"Sisters! Who can figure 'em out?" Jacob pointed at Rachel. "Especially you, little bensel [silly child]."
"I am not a silly child. If anyone's silly, it's you." Rachel flicked some water in Jacob's direction, and the drops landed on his shirtsleeve, making little dark circles.
Her brother only chuckled as he kept building his mud dam.
Rachel plodded toward the shore and gathered a few more twigs. She would make her dam even bigger than Jacob's, and then he would see that she wasn't a bensel. "Now, what did I do with that twig I was going to use?" she muttered.
Excerpted from Look Out, Lancaster Country by Wanda E. Brunstetter. Copyright © 2008 Wanda E. Brunstetter. Excerpted by permission of Barbour Publishing, Inc..
All rights reserved. No part of this excerpt may be reproduced or reprinted without permission in writing from the publisher.
Excerpts are provided by Dial-A-Book Inc. solely for the personal use of visitors to this web site.
Table of Contents
Chapter 1: The Unforgettable Picnic,
Chapter 2: Afraid of the Dark,
Chapter 3: A Wunderbaar Surprise,
Chapter 4: Egg Yolks and Hopping Frogs,
Chapter 5: Where Is Summer?,
Chapter 6: Fireflies and Secrets,
Chapter 7: Birthday Surprises,
Chapter 8: Skateboard Troubles,
Chapter 9: Dunner and Wedderleech,
Chapter 10: Barn Raising,
Chapter 11: Out to Pasture,
Chapter 12: A New Friend,
Back to School,
Chapter 1: First-Day Troubles,
Chapter 2: Lunchbox Surprise,
Chapter 3: Dinky,
Chapter 4: A Hard Lesson,
Chapter 5: Hurry-Up Cake,
Chapter 6: Surprise Mondaag [Monday],
Chapter 7: More Surprises,
Chapter 8: Misadventures,
Chapter 9: Wooly Worm,
Chapter 10: Substitute Teacher,
Chapter 11: Unexpected News,
Chapter 12: A Little Secret,
Out of Control,
Chapter 1: Sledding Troubles,
Chapter 2: A Troublesome Day,
Chapter 3: True or False,
Chapter 4: Buddy,
Chapter 5: More Troubles,
Chapter 6: Lots of Snow,
Chapter 7: Grandpa's Secret,
Chapter 8: Always in a Hurry,
Chapter 9: A Dappich [Clumsy] Day,
Chapter 10: Chicken Pox and Chicken Soup,
Chapter 11: Worst Day Ever,
Chapter 12: Self-Control,
Chapter 1: Saying Good-bye,
Chapter 2: Verhuddelt,
Chapter 3: Raining Sideways,
Chapter 4: Unexpected Company,

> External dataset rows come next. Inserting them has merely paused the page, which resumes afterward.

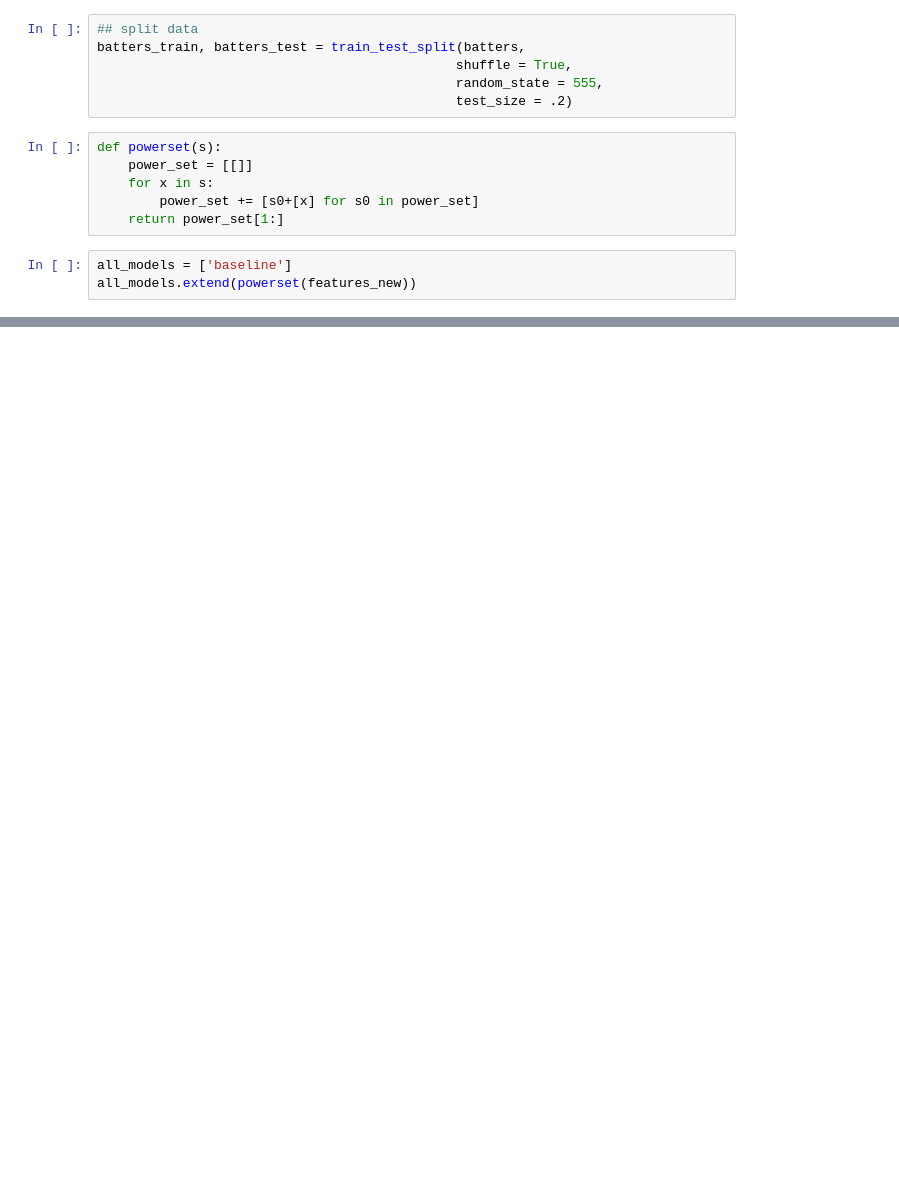
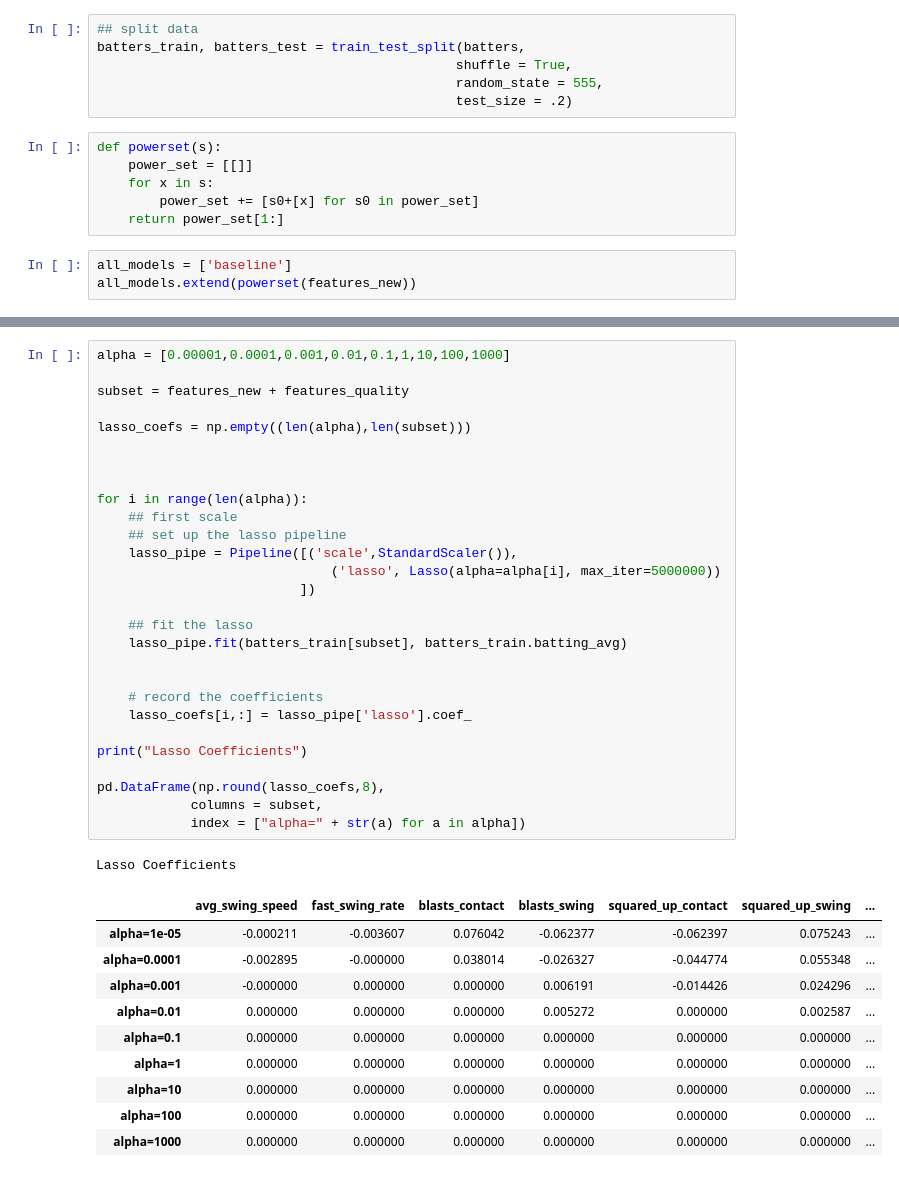
Before and after one commit to rrmoruzzi/mlb-bat-tracking, a Jupyter notebook: MLB-Exploration/2-MLB-BattingModels.ipynb, the cells around one changed output, grey strips where cells are left out. Drawn from its saved outputs; the diff is of its cells as text; blank space fills up the shorter version.

```diff
--- a/MLB-Exploration/2-MLB-BattingModels.ipynb
+++ b/MLB-Exploration/2-MLB-BattingModels.ipynb
@@ -129,0 +374,40 @@ error_dict
+# %%
+alpha = [0.00001,0.0001,0.001,0.01,0.1,1,10,100,1000]
+
+subset = features_new + features_quality
+
+lasso_coefs = np.empty((len(alpha),len(subset)))
+
+
+
+for i in range(len(alpha)):
+    ## first scale
+    ## set up the lasso pipeline
+    lasso_pipe = Pipeline([('scale',StandardScaler()),
+                              ('lasso', Lasso(alpha=alpha[i], max_iter=5000000))
+                          ])
+
+    ## fit the lasso
+    lasso_pipe.fit(batters_train[subset], batters_train.batting_avg)
+
+
+    # record the coefficients
+    lasso_coefs[i,:] = lasso_pipe['lasso'].coef_
+
+print("Lasso Coefficients")
+
+pd.DataFrame(np.round(lasso_coefs,8),
+            columns = subset,
+            index = ["alpha=" + str(a) for a in alpha])
+# %% [output]
+Lasso Coefficients
+|  | avg_swing_speed | fast_swing_rate | blasts_contact | blasts_swing | squared_up_contact | squared_up_swing | ... |
+| alpha=1e-05 | -0.000211 | -0.003607 | 0.076042 | -0.062377 | -0.062397 | 0.075243 | ... |
+| alpha=0.0001 | -0.002895 | -0.000000 | 0.038014 | -0.026327 | -0.044774 | 0.055348 | ... |
+| alpha=0.001 | -0.000000 | 0.000000 | 0.000000 | 0.006191 | -0.014426 | 0.024296 | ... |
+| alpha=0.01 | 0.000000 | 0.000000 | 0.000000 | 0.005272 | 0.000000 | 0.002587 | ... |
+| alpha=0.1 | 0.000000 | 0.000000 | 0.000000 | 0.000000 | 0.000000 | 0.000000 | ... |
+| alpha=1 | 0.000000 | 0.000000 | 0.000000 | 0.000000 | 0.000000 | 0.000000 | ... |
+| alpha=10 | 0.000000 | 0.000000 | 0.000000 | 0.000000 | 0.000000 | 0.000000 | ... |
+| alpha=100 | 0.000000 | 0.000000 | 0.000000 | 0.000000 | 0.000000 | 0.000000 | ... |
+| alpha=1000 | 0.000000 | 0.000000 | 0.000000 | 0.000000 | 0.000000 | 0.000000 | ... |
```
Also changed, not shown: parts of 23 cells of this notebook, 4 other files.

Chapter 5: A Shocking Discovery,
Chapter 6: Another Rotten Day,
Chapter 7: Chain of Events,
Chapter 8: Wishing Fishing,
Chapter 9: Bubbles and Troubles,
Chapter 10: In the Doghouse,
Chapter 11: Skateboard Mishap,
Chapter 12: Change of Heart,
Most Helpful Customer Reviews
Rachel is so funny!!!!! Luv these books!!!! Read them all.
Loved it! :)